GN: We’ve been married coming up on fifty-three years now, and we’re probably still together because we don’t talk about each other’s work. We admire each other’s work—that’s a given, that we really like each other’s work. We just don’t voice it, other than, “Oh, I like that.” That kind of thing. And that kind of surprised a lot of people—a number of artists in Chicago. We didn’t sit around and discuss art. We might say, “Oh, I saw this great show at a museum or gallery,” and maybe say why we liked it and recommend to go and see it, and then proceed on to other things.
RS: Is that because in general you’re not someone who likes to sit around and talk about art?
GN: Yeah, exactly.
RS: As you said earlier, you said you think it’s a waste of time to philosophize about it.
GN: It’s just something that really doesn’t interest me. I’d rather say, “Well, I saw a really great play and it was just really interesting how these things get put together,” rather than to say, “Well, I’m working on this and that, and so-and-so is working on this and that, and we should talk about how great meanings of life are, in terms of art.” I mean that’s too deep, that’s not any fun. It all goes back to fun, you know. You gotta have fun.
RS: You mentioned Chicago artists. Did you feel very connected to the Hairy Who as a group?
GN: Oh, we were very connected. We didn’t sit around and talk about our work, but we ended up being very connected, and we still are. Each one’s work interests the other, and we go about our business and see each other once in a while and catch up on stuff, but we are connected. It wasn’t just press forming—well, names of the general overall Chicago Imagists wasn’t anything we thought up. I don’t think any artist or any group, unless they themselves call themselves something, comes up with the name of what they are.
RS: Would you say having children affected your work in any particular way?
GN: No, not really. I was always very focused in terms of…well, what I had to do was just figure out the time frame in being able to do what I needed to do to proceed in the studio. I wasn’t going to give anything up studio-wise. I have a very, very strong sense of direction. My sight lines are straight ahead. I’m very strong that way.
RS: You didn’t slow down.

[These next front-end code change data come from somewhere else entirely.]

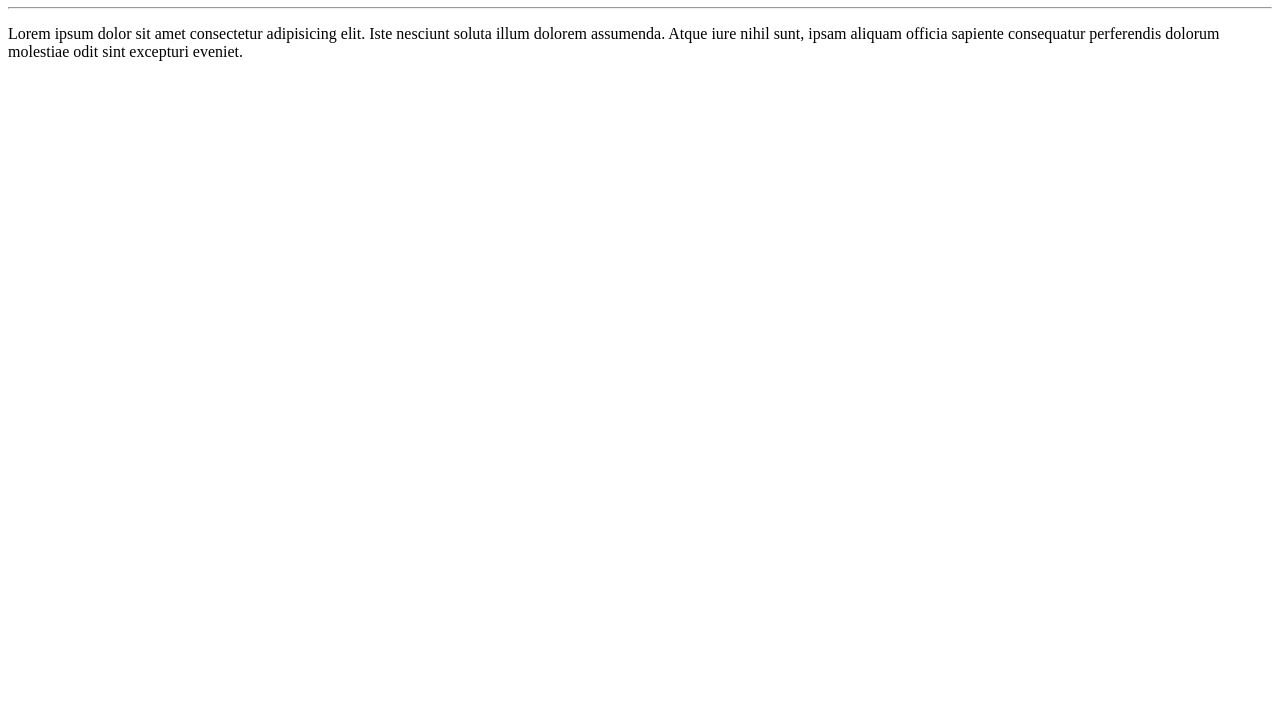
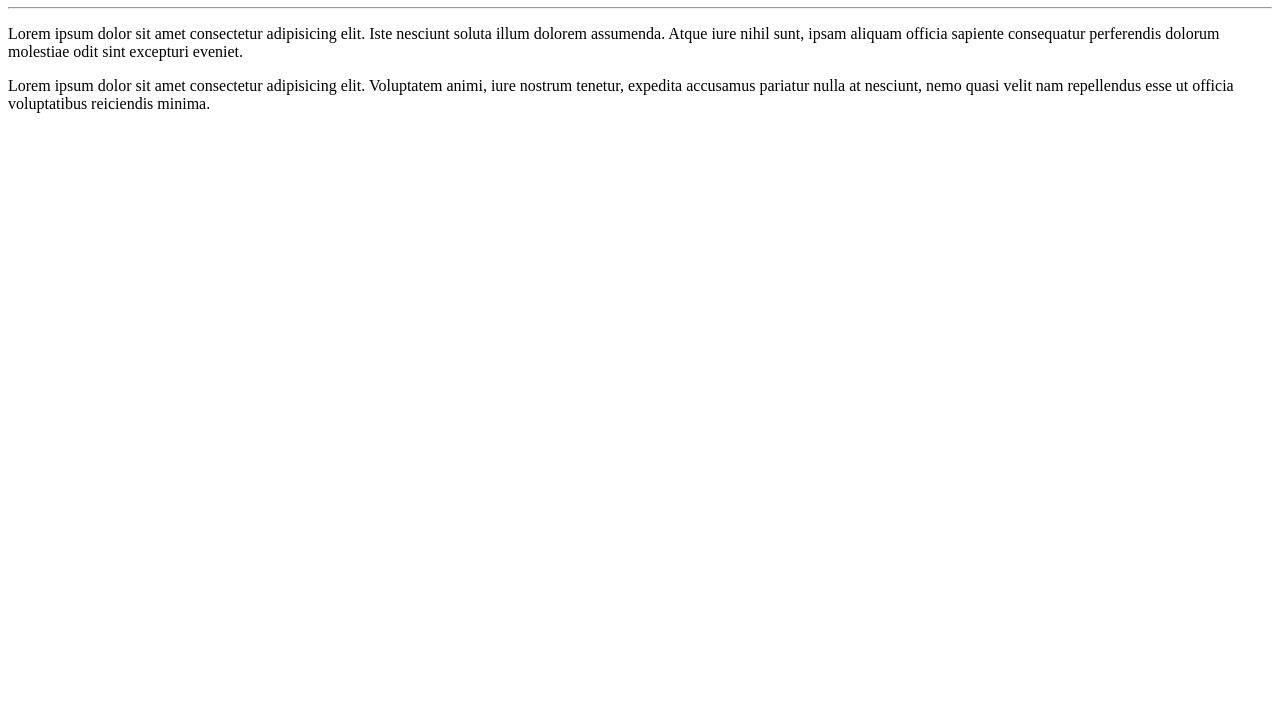
Before and after one commit to Menephyl/Ola-mundo, a plain HTML site: page site-exemplo/index.html in a window 1280 px wide. Shown: the part 73-800 px from the top of the page. Drawn offline with Linux system fonts and the light colour scheme.

Commit message:
adicionei um paragrafo

```diff
--- a/site-exemplo/index.html
+++ b/site-exemplo/index.html
@@ -11,5 +11,6 @@
     <hr>
     <p>Lorem ipsum dolor sit amet consectetur adipisicing elit. Iste nesciunt soluta illum dolorem assumenda. Atque iure nihil sunt, ipsam aliquam officia sapiente consequatur perferendis dolorum molestiae odit sint excepturi eveniet.
     </p>
+    <p>Lorem ipsum dolor sit amet consectetur adipisicing elit. Voluptatem animi, iure nostrum tenetur, expedita accusamus pariatur nulla at nesciunt, nemo quasi velit nam repellendus esse ut officia voluptatibus reiciendis minima.</p>
 </body>
 </html>
```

GN: In terms of the studio and creativity. There’s nothing that I’m giving up. The older you get…I think when you begin to ponder any creative person who is older, whether you’re a musician, composer, writer, artist, dancers—well, dancers are limited to physical, but then they go on to, maybe, choreography, and so on—most of any creative being’s most exalted work happens when they get older. They keep growing. Things just keep blossoming. It doesn’t stop. Well, maybe some things do. But generally it just keeps moving, and great things happen.
Born in Chicago in 1940, Gladys Nilsson studied painting at the School of the Art Institute of Chicago. She first came to prominence in 1966, when she joined five other recent Art Institute graduates (Jim Falconer, Art Green, Jim Nutt, Suellen Rocca, and Karl Wirsum) for the first of a series of group exhibitions called the Hairy Who. In 1973, she became one of the first women to have a solo-exhibition at the Whitney Museum of American Art. In 1990, she accepted a teaching position at the School of the Art Institute of Chicago, where she is now a professor. Nilsson is known for her densely layered and meticulously constructed watercolors and collages. Like many of the Hairy Who artists, Nilsson employed a type of horror vacui; many of her works feel filled to the brim with winding, playful imagery. Her work often focuses on aspects of human sexuality and its inherent contradictions. Since 1966, Nilsson’s work has been the subject of over 50 solo exhibitions.
A few other recent publications: